Silk, the queen of textiles dominates the textile industry with its luster, sensuousness, and glamour. The silk sarees of India are among the living examples of the excellent craftsmanship of the weavers of the country. The artistic and aesthetic sense of Indian weavers is not content with striking colors they choose for the fabrics but lies in their mastery over the creation of floral designs, beautiful textures, fine geometry, and the durability of such work. The weaver not only weaves with yarn, but with intense feeling and emotion. Indian handloom silk sarees known for their unique features like beautiful color combinations, intricate designs, and wonderful motifs, tops the demand of the domestic market. In India, there are a number of silk weaving centers spread all over the country, known for their distinct and typical style of weaving. South India is the leading silk producing area of the country also known for its famous silk weaving enclaves like Kancheepuram, Dharmavaram, Arni, Pochampalli, Gadwal, etc. The beauty of silk is the key to having wonderful silks. India's cultural diversity is perhaps best reflected in its handloom textile varieties, from Patola and Mashru in Gujarat, Gulbadan in West Bengal and Saktapar in Orissa, Chettinad and Kancheepuram in Tamil Nadu to Narayanpet and Pochampalli in Andhra Pradesh. Handloom weavers for thousands of years created a tapestry of designs and textures that have been the pride of India. But today, much of this treasure is lost to time and to the advances in technology. Handlooms are losing out badly in several parts of India and the skills are vanishing. The intimidation posed by various developed countries has made even the silk producers in India to respond and protect their silk related products under the Geographical Indication Act.

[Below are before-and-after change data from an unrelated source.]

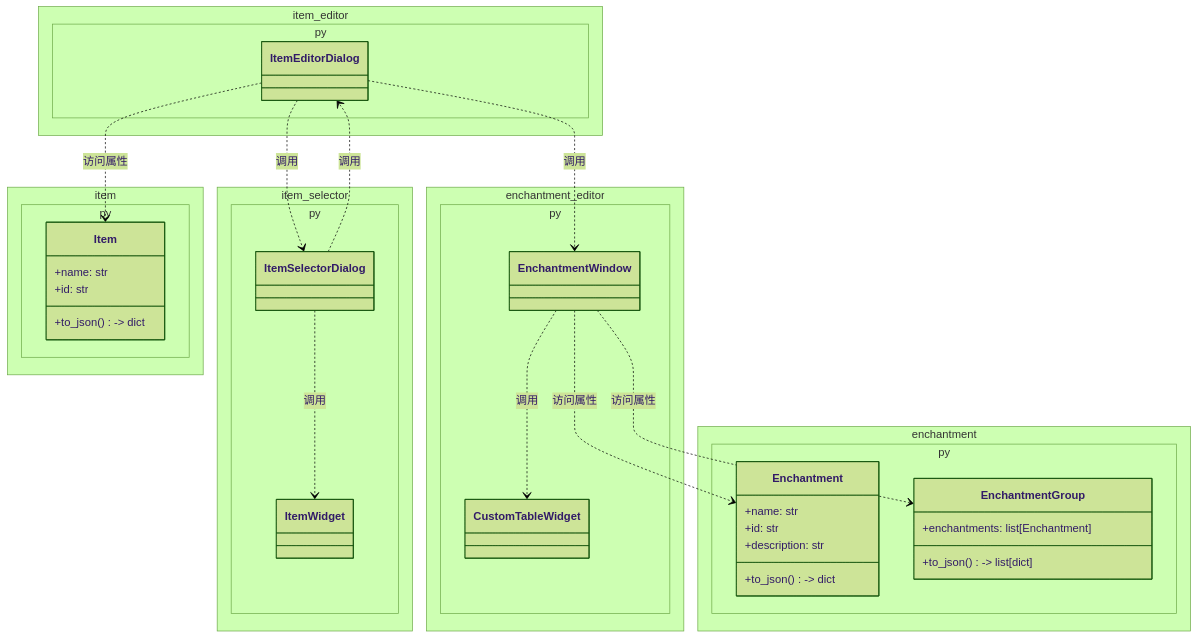
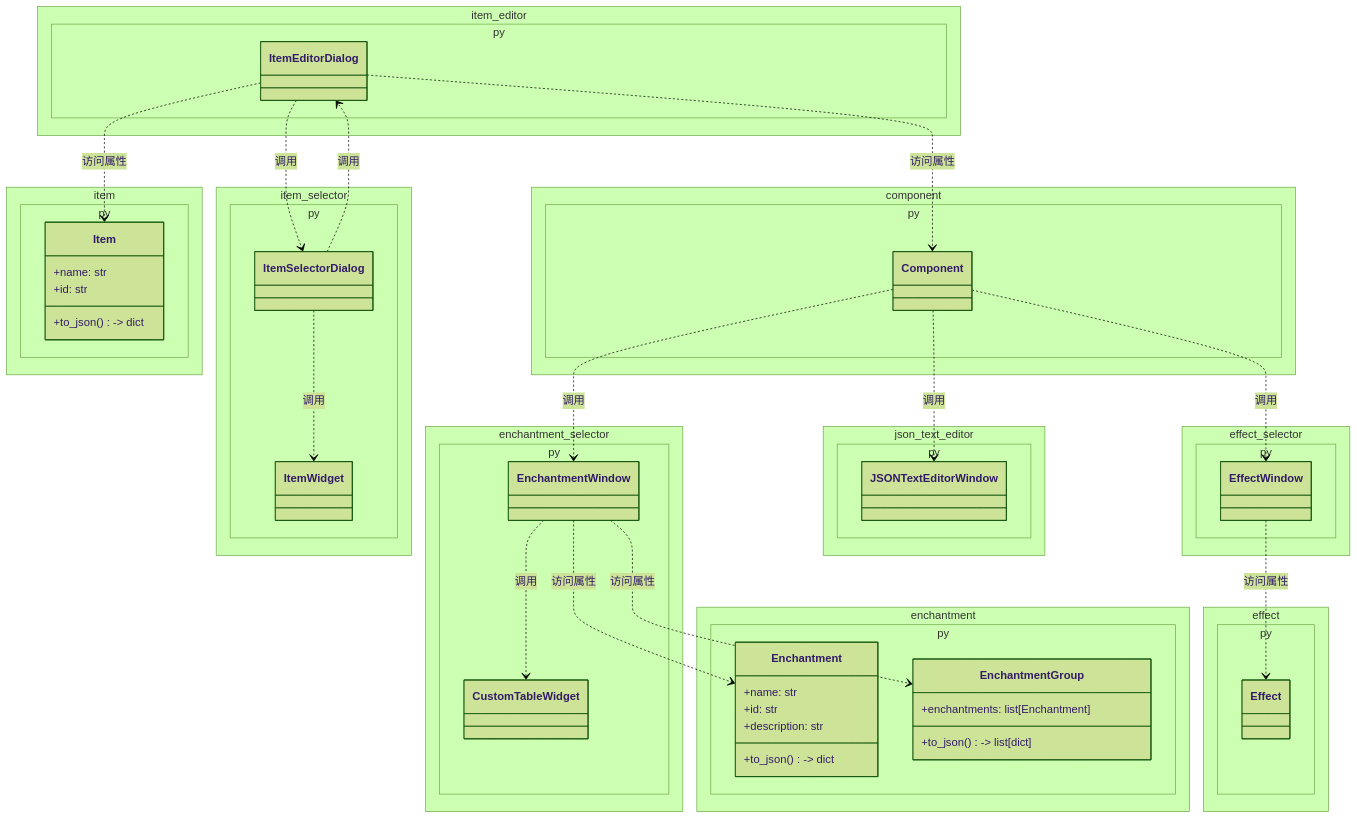
The diagram in README.md (endcreeper861/Minecraft-Custom-Item-Generator), drawn with Mermaid (forest theme) before and after one commit. The commit also changed other lines of this file and 4 other files, not shown here.

````diff
--- a/README.md
+++ b/README.md
@@ -36,47 +36,67 @@
 ```mermaid
 classDiagram
     namespace item.py {
         class Item {
             +name: str
             +id: str
             +to_json() -> dict
         }
     }
     namespace item_editor.py {
         class ItemEditorDialog {
         }
     }
     namespace item_selector.py {
         class ItemWidget {
         }
         class ItemSelectorDialog {
         }
     }
     namespace enchantment.py {
         class Enchantment {
             +name: str
             +id: str
             +description: str
             +to_json() -> dict
         }
         class EnchantmentGroup {
             +enchantments: list[Enchantment]
             +to_json() -> list[dict]
         }
     }
-    namespace enchantment_editor.py {
+    namespace enchantment_selector.py {
         class CustomTableWidget {
         }
         class EnchantmentWindow {
         }
     }
+    namespace component.py {
+        class Component {
+        }
+    }
+    namespace effect.py {
+        class Effect {
+        }
+    }
+    namespace effect_selector.py {
+        class EffectWindow {
+        }
+    }
+    namespace json_text_editor.py {
+        class JSONTextEditorWindow {
+        }
+    }
 
     ItemEditorDialog ..> Item : 访问属性
     ItemEditorDialog ..> ItemSelectorDialog : 调用
-    ItemEditorDialog ..> EnchantmentWindow : 调用
+    ItemEditorDialog ..> Component : 访问属性
+    Component ..> EnchantmentWindow : 调用
+    Component ..> EffectWindow : 调用
+    Component ..> JSONTextEditorWindow : 调用
     EnchantmentWindow ..> Enchantment : 访问属性
     EnchantmentWindow ..> EnchantmentGroup : 访问属性
     EnchantmentWindow ..> CustomTableWidget : 调用
     ItemSelectorDialog ..> ItemEditorDialog : 调用
     ItemSelectorDialog ..> ItemWidget : 调用
+    EffectWindow ..> Effect: 访问属性
 ```
````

Pochampally is a Mandal situated in the district of Yadadri Bhuvanagiri in Telangana and is popularly referred to as the 'Silk City of India' for its beautifully crafted silk Ikat sarees and fabric. Pochampally is most popular for its Ikat style of saris and material and the world knows this quaint town for its spectacular Ikats. Pochampally, a cluster of 80 villages, is the place where threads and colors find their way into the hands of skillful weavers and meander into the market as beautiful sarees and dress material. Spread over an attractive and charming part of the Deccan plateau, the village is around 50 km from Hyderabad, the capital city of both the states i.e., Telengana and Andhra Pradesh. Pochampally is surrounded by lush green fields, beautiful hills, and big water ponds that receive water from the river Musi flowing nearby. Having earned a name to reckon with in the map of popular weaving clusters of India. Though there is a change in the lifestyle of the people over a period of time, we still find the rural atmosphere here. Pochampally is a typical weaving village and predominantly a Padmashali village, where the traditional weaving community is strong in number. Pochampally is the single largest handloom tie and dye cluster with about 2000 Pit looms and around 5000 artisans. Usually, Pochampally handlooms are made in cotton, silk, and Sico - a mix of silk and cotton. It is a treat for the eyes to see the artisans work.
Pochampally is popularly known as Bhoodan Pochampally. Acharya Vinobha Bhave started the Bhoodan Movement (Land Donation) from this village. Pochampally silk saree manufacturing history goes back to 1970 when it was decided by some village headmen of Pochampally to weave silk along with cotton (cotton weaving was being done since very long back), to make a better living. They have sent two young weavers to Bangalore to learn the secrets of the art. This was the beginning of a revolutionary era in the Pochampally handloom industry, which led to the eventual dominance of the Indian tie and dye patola Industry. Unlike the Orissa industry, the weaving of pochampally sarees appears to be a modern development without strong indigenous roots. The genesis of the decision to enter into new realms of silk weaving can be attributed to a new era, in the history of Pochampally ikat. It is believed that the ikat technique was brought to Pochampalli from Chirala, another town in Andhra Pradesh, a couple of generations ago, perhaps as early as 1915. The origin of this technique is not very clear, but it appears to have been learned and was not indigenous to the region. According to one version, weavers from Chirala who migrated to Nalgonda brought this technique of tie and dye with them. Another view holds that, the Nizams encouraged few weavers of Mashroo (brocaded cloth, with cotton inside and silk outside) here and that the Ikat technique developed out of that. Some say that local weavers went to Chirala to learn the technique, but found it difficult to execute the double Ikat weaving. So the weavers in Pochampalli started only with warp Ikat and only much later worked on double Ikat. The success of such Ikat saris in cotton led to experiments in silk as well. Silk Ikat saris from Pochampalli thus became a generic name for Andhra Ikats. Pochampally products are handcrafted to perfection by skilled artisans who are endowed with critical skills in intricate designs, having decades of experience behind them in their respective fields. In certain cases, these masterpieces can take up to one hundred and twenty days to take final shape, to the satisfaction of our craftsmen